However, home can put me in a glut, and sometimes I feel like I'm falling back into a hole of deep water I'd just managed to crawl out of. Being a bum is only worthwhile for a week or so.
This past weekend was a good one at home. I went back to see my brother and attend a family reunion, where I played with my cousins' babies and prayed to sweet, merciful Jesus that my aunt would not fight the lady at the park whose son bit my cousin on the swing set. I was sweating for a moment, because my aunt and all her brood like to throw down at a hat's drop, but cousin Vanessa's preacher husband calmed everyone down in his diplomatic way and we were spared a police citation, at least for this reunion.
I stayed out much too late with some of the old crew and swam in the shallow end in the wee hours of the morning with no clothes on. I took long think-walks around the new neighborhood that's going up by ours, played with the new beagle puppies, shopped at the dollar stores, and thoroughly enjoyed the hometown experience.
I'm still not sure what to tell friends and family when confronted with the most daunting of all questions: Are you planning on coming back home after you graduate? Honestly, a very large part of my decision to go on to graduate school came from being unable and unwilling to answer that particular question. I strategically applied to schools that were at least six hours from home so I could have a bit more time and space to make up my mind about where home fits into my future. Well, I'm halfway done with my two year by, and I still don't know what I want to do. The problem is, I fall in love with every place I live after a while. I love East Tennessee, and I would settle down here in a heartbeat. Same thing happened to me and Central Arkansas. We were deeply in love for four good years, and I'd still give her the time of day if the cards so fell that way. But home--where my family is, where my roots are--that's a tough place to leave. It's even tougher to go back once you've gotten out, at least in my opinion.
Maybe North Mississippi will be my vacation home. I mean, that's what it has become for me pretty much at this point. Or maybe I will apply for jobs in the area this time next year, and look into living situations. Oh, if only I had more time to be indecisive.

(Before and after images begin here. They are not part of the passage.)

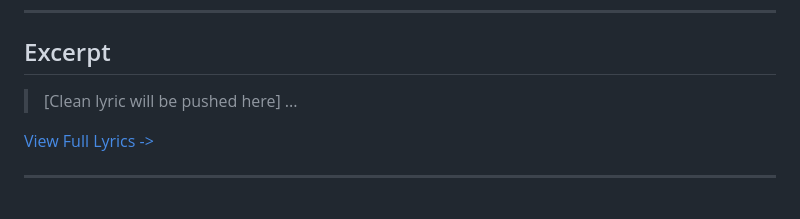
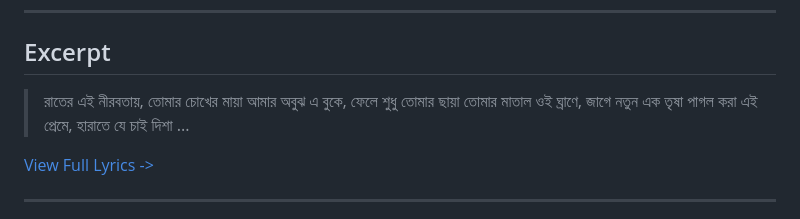
Before and after one commit to ImAbuSayed/prakritik, a Markdown page: README.md, the part around the change. GitHub-like rendering.

Commit message:
docs: Update readme excerpt

```diff
--- a/README.md
+++ b/README.md
@@ -20,7 +20,10 @@
 
 ## Excerpt
 
-> [Clean lyric will be pushed here]
+> রাতের এই নীরবতায়, তোমার চোখের মায়া
+> আমার অবুঝ এ বুকে, ফেলে শুধু তোমার ছায়া
+> তোমার মাতাল ওই ঘ্রাণে, জাগে নতুন এক তৃষা
+> পাগল করা এই প্রেমে, হারাতে যে চাই দিশা
 > ...
 
 [View Full Lyrics ->](./lyrics.txt)
```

In other news, I'm being published! A poem I've re-written and re-titled several times has been selected, in it's 2nd incarnation, for publication in the Knoxville Writers' Guild anthology, Outscapes: Writings on Fences and Frontiers. This version of the poem is called "Wheeling and Dealing," but its heavily edited, most recent rendition is called "Working Man's Blues." I'm going to send it out, too. It is a different poem, after all.